But the thing that I am confused most about is whether I should be more concerned with the prevalent use of "killer"... or "iloveyou". Disturbing and demoralizing, to say the least.

Dark Dante: The Original Phreak

In Hackers, Renoly Santiago's character went by the alias Phreak. In the hacking community, a phreak is one who hacks telephone systems. In the 1980's, Kevin Poulson was the original phreak, and went by the alias Dark Dante. Although his nom de guerre incites a sense of ominousness, his antics were relatively tame.

His most famous hack involved co-opting the phone lines of a radio station in order to become the 102nd caller, which awarded him the prize for the call-in contest: a Porsche. A worthy bounty to be sure. But after the FBI became involved and began to pursue Poulson, he became a fugitive for some time.

When the television show "Unsolved Mysteries" featured a piece on Poulson, they asked for viewers to call in with any information regarding his whereabouts, as was customary on the show. Ironically, the phone systems that fielded calls for Unsolved Mysteries 1-800 lines crashed. No one was ever officially accused of tampering in that instance. But no one is actually in doubt about the root cause.

Kevin Poulson now writes for Wired magazine.

NASA

NASA Grounded By A Kid

In 1999 Jonathon James hacked NASA and downloaded some files that pertained to the ecological control of the International Space Station. He never indicated any intent to cause mayhem, yet he was eventually arrested when caught, making him the first juvenile to ever be convicted and jailed for hacking in the U.S.

The incredible part of this case is that James was only 16 years old when he managed to hack into NASA's computers; a feat that many could not pull off. Interestingly, James, aka c0mrade, claims that he had tried to contact the network administrators to inform them of their vulnerability but no one ever responded. More than that, James actually told the admins how to fix the issues and they never did.

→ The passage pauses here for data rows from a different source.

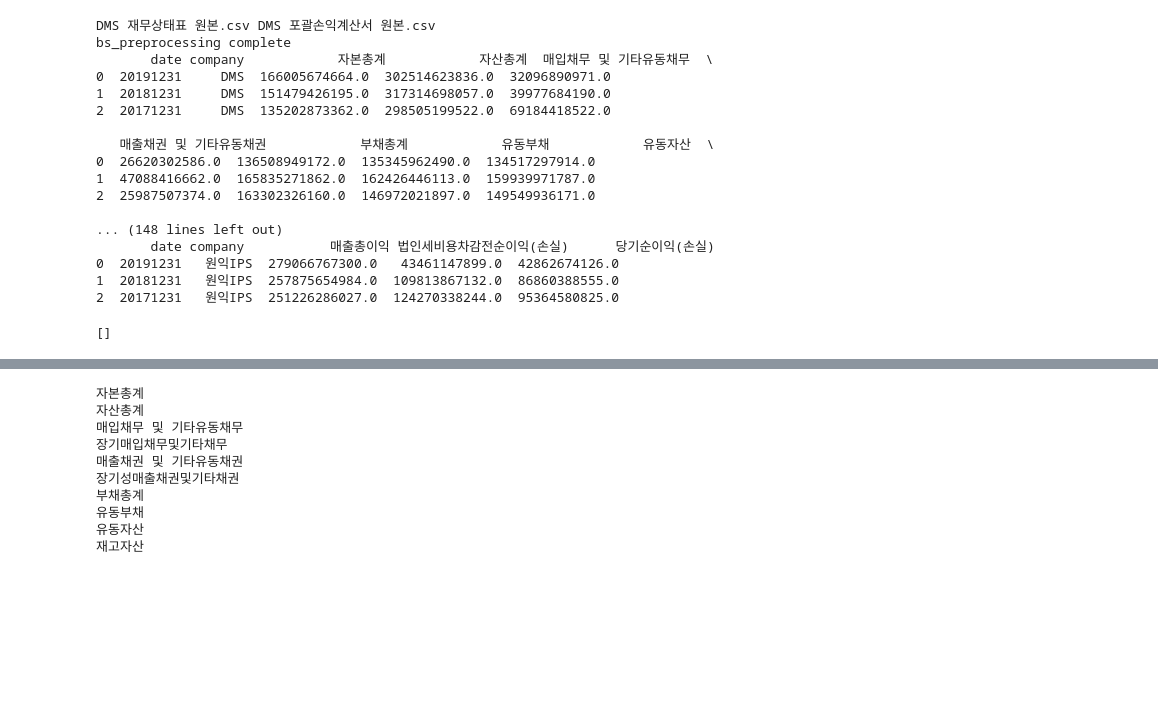
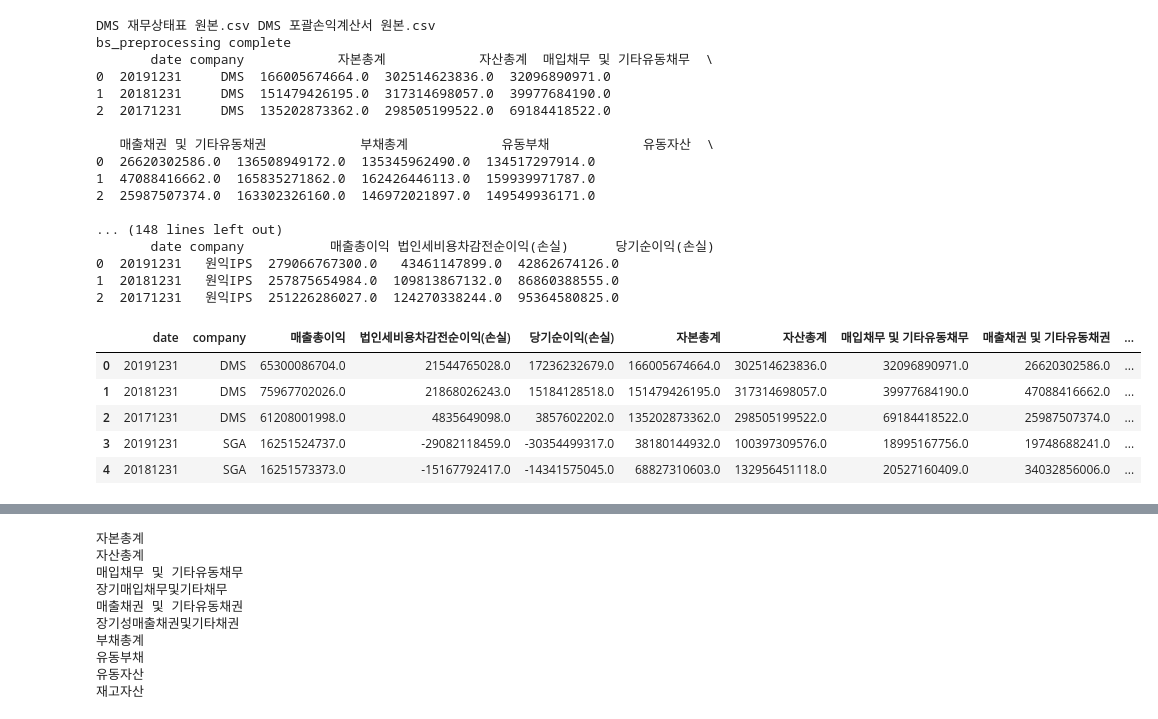
Before and after one commit to Seungki-Jeong/Analysis-of-Corporate-Bankruptcy, a Jupyter notebook: 재무제표, 포괄손익계산서 전처리 - 건실기업.ipynb, the cells around one changed output, grey strips where cells are left out. Cells and saved outputs as stored; diff of their text form; code cells hidden in the pictures; blank space fills up the shorter version.

```diff
--- a/재무제표, 포괄손익계산서 전처리 - 건실기업.ipynb
+++ b/재무제표, 포괄손익계산서 전처리 - 건실기업.ipynb
@@ -161,9 +181,16 @@ bs_preprocessing complete
 1  20181231   원익IPS  257875654984.0  109813867132.0  86860388555.0
 2  20171231   원익IPS  251226286027.0  124270338244.0  95364580825.0
 # %%
-pd.merge(cis_a, bs_a, on=['date','company'])
+result = pd.merge(cis_a, bs_a, on=['date','company'])
-# %% [output]
-[]
+# %%
+result.head()
+# %% [output]
+|  | date | company | 매출총이익 | 법인세비용차감전순이익(손실) | 당기순이익(손실) | 자본총계 | 자산총계 | 매입채무 및 기타유동채무 | 매출채권 및 기타유동채권 | ... |
+| 0 | 20191231 | DMS | 65300086704.0 | 21544765028.0 | 17236232679.0 | 166005674664.0 | 302514623836.0 | 32096890971.0 | 26620302586.0 | ... |
+| 1 | 20181231 | DMS | 75967702026.0 | 21868026243.0 | 15184128518.0 | 151479426195.0 | 317314698057.0 | 39977684190.0 | 47088416662.0 | ... |
+| 2 | 20171231 | DMS | 61208001998.0 | 4835649098.0 | 3857602202.0 | 135202873362.0 | 298505199522.0 | 69184418522.0 | 25987507374.0 | ... |
+| 3 | 20191231 | SGA | 16251524737.0 | -29082118459.0 | -30354499317.0 | 38180144932.0 | 100397309576.0 | 18995167756.0 | 19748688241.0 | ... |
+| 4 | 20181231 | SGA | 16251573373.0 | -15167792417.0 | -14341575045.0 | 68827310603.0 | 132956451118.0 | 20527160409.0 | 34032856006.0 | ... |
 # %%
 bs_a
 # %% [output]
```
Also changed, not shown: parts of 2 cells of this notebook, 1 other file.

I would suspect that at least one person was fired.

In an interview some years later, James stated that if he were trying to be malicious he never would have been caught. I'm inclined to believe him.

Solo's search for E.T.

“Your security system is crap. I am Solo. I will continue to disrupt at the highest levels.”
That taunt issued by Gary McKinnon to the U.S. military between 2001 and 2002 is brash and arrogant. But how is a guy supposed to feel when he is able to gain access to almost 100 military and NASA servers within the span of a year?

The juicy part of his actions came in the form of information that the general public is meant not to be privy to.

In 2006 McKinnon told Wired magazine that while hacking the military he purposefully searched for information regarding UFOs. He claimed that he found a department server at Johnson Space Center which held massive amounts of high-res satellite images that had been airbrushed to remove the evidence of UFOs in the pictures. Of course, none of the pictures were able to download over his dial-up connection, but he remains steadfast in his claims.

Do Not Threaten An Enemy Without A Face

The hacktivist group Anonymous has become synonymous with hacking. In 2010 they managed what many consider to be their most righteous hack when they directly caused the resignation of the chief executive of a U.S. security firm that was helping the government track down cyberactivists.

Aaron Barr, who headed HBGary Federal, had boasted to the Financial Times that he would reveal the names of some of Anonymous's leaders. That didn't sit well with the Anonymous community. The group responded by hacking into HBGary's computer system through its public website, accessing 71,000 private emails. They then made the files easy to search and read, for anyone with a computer and internet access.

The emails revealed that HBGary was comfortable employing dirty tricks to preserve its image including blackmailing Glenn Greenwald, Salon journalist and supporter of WikiLeaks.

On Feb. 28, 2011 Barr was forced to resign.

Hm...

A group of hackers took down a powerful employee of a multinational company, effectively ruining his professional life? That seems... familiar.

Images - morguefile.com